=== Extracted entries ===
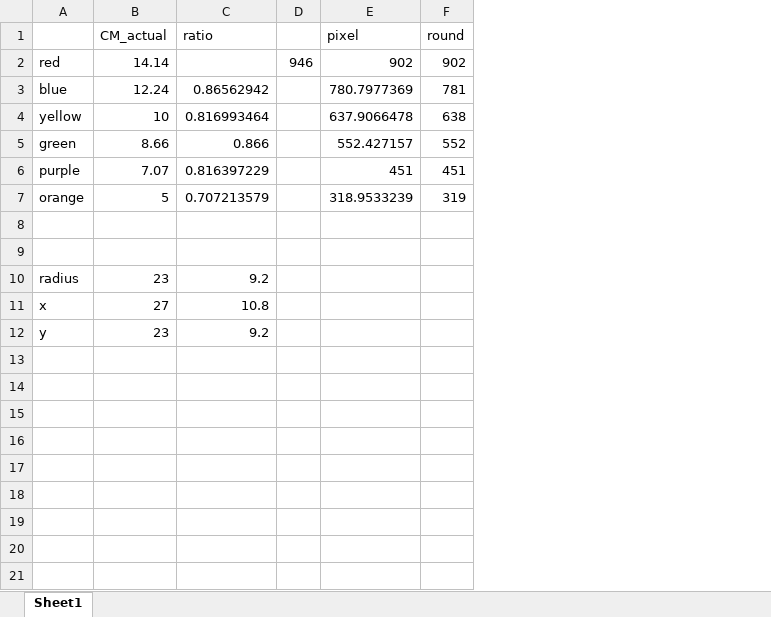
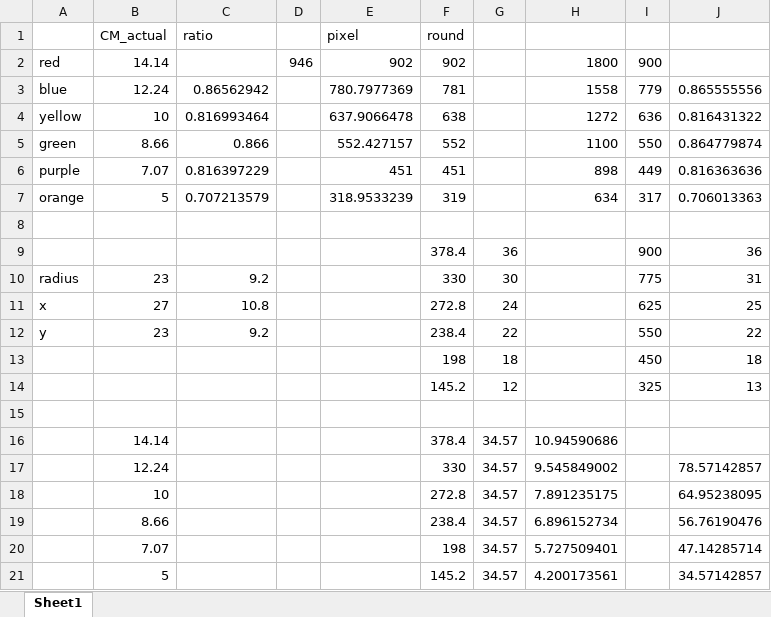
Before and after one commit to mpcender/mpcender.github.io, an Excel workbook: index.md/GeoAngles.md/res/measurements.xlsx, sheet Sheet1, drawn as a sheet; values as stored, in another font and other column widths than the file's, no borders; removed rows and columns are numbered as before the commit, all else as after; the diff names each change by its address in the sheet, - before the commit and + after, or states it on an @@ line.

```diff
--- a/index.md/GeoAngles.md/res/measurements.xlsx (sheet Sheet1)
+++ b/index.md/GeoAngles.md/res/measurements.xlsx (sheet Sheet1)
+column G, empty
+column H, rows 2-7: 1800 | 1558 | 1272 | 1100 | 898 | 634
+column I, rows 2-7: 900 | 779 | 636 | 550 | 449 | 317
+column J, rows 3-7: 0.865555556 | 0.816431322 | 0.864779874 | 0.816363636 | 0.706013363
+row 9:  |  |  |  |  | 378.4 | 36 |  | 900 | 36
+row 10: radius | 23 | 9.2 |  |  | 330 | 30 |  | 775 | 31
+row 11: x | 27 | 10.8 |  |  | 272.8 | 24 |  | 625 | 25
+row 12: y | 23 | 9.2 |  |  | 238.4 | 22 |  | 550 | 22
+row 13:  |  |  |  |  | 198 | 18 |  | 450 | 18
+row 14:  |  |  |  |  | 145.2 | 12 |  | 325 | 13
-row 10: radius | 23 | 9.2
-row 11: x | 27 | 10.8
-row 12: y | 23 | 9.2
+row 16:  | 14.14 |  |  |  | 378.4 | 34.57 | 10.94590686
+row 17:  | 12.24 |  |  |  | 330 | 34.57 | 9.545849002 |  | 78.57142857
+row 18:  | 10 |  |  |  | 272.8 | 34.57 | 7.891235175 |  | 64.95238095
+row 19:  | 8.66 |  |  |  | 238.4 | 34.57 | 6.896152734 |  | 56.76190476
+row 20:  | 7.07 |  |  |  | 198 | 34.57 | 5.727509401 |  | 47.14285714
+row 21:  | 5 |  |  |  | 145.2 | 34.57 | 4.200173561 |  | 34.57142857
```
Also changed, not shown: 11 other files.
===
* Exercise instructions: How many of the lines above include the string "measurements"? Only the number should be written.

* Your response: 3